Exercise aim ▸
Copy every line from the records below that holds the word "return".
--- --- ---
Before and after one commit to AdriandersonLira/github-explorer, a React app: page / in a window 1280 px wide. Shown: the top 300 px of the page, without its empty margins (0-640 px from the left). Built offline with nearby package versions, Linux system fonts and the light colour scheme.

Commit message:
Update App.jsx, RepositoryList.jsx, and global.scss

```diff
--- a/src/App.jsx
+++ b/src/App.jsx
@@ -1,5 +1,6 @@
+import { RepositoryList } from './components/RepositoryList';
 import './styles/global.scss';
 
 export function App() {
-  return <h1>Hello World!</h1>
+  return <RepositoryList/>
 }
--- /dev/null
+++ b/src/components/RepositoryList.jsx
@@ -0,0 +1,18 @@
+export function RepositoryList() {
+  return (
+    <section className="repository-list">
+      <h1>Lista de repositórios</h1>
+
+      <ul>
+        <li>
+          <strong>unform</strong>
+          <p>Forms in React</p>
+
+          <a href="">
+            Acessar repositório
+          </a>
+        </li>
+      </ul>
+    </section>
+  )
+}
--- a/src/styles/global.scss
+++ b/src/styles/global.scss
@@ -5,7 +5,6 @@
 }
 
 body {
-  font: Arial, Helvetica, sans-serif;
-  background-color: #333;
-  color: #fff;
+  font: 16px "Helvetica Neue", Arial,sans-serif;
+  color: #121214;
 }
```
--- --- ---
Answer space ▸
-  return <h1>Hello World!</h1>
+  return <RepositoryList/>
+  return (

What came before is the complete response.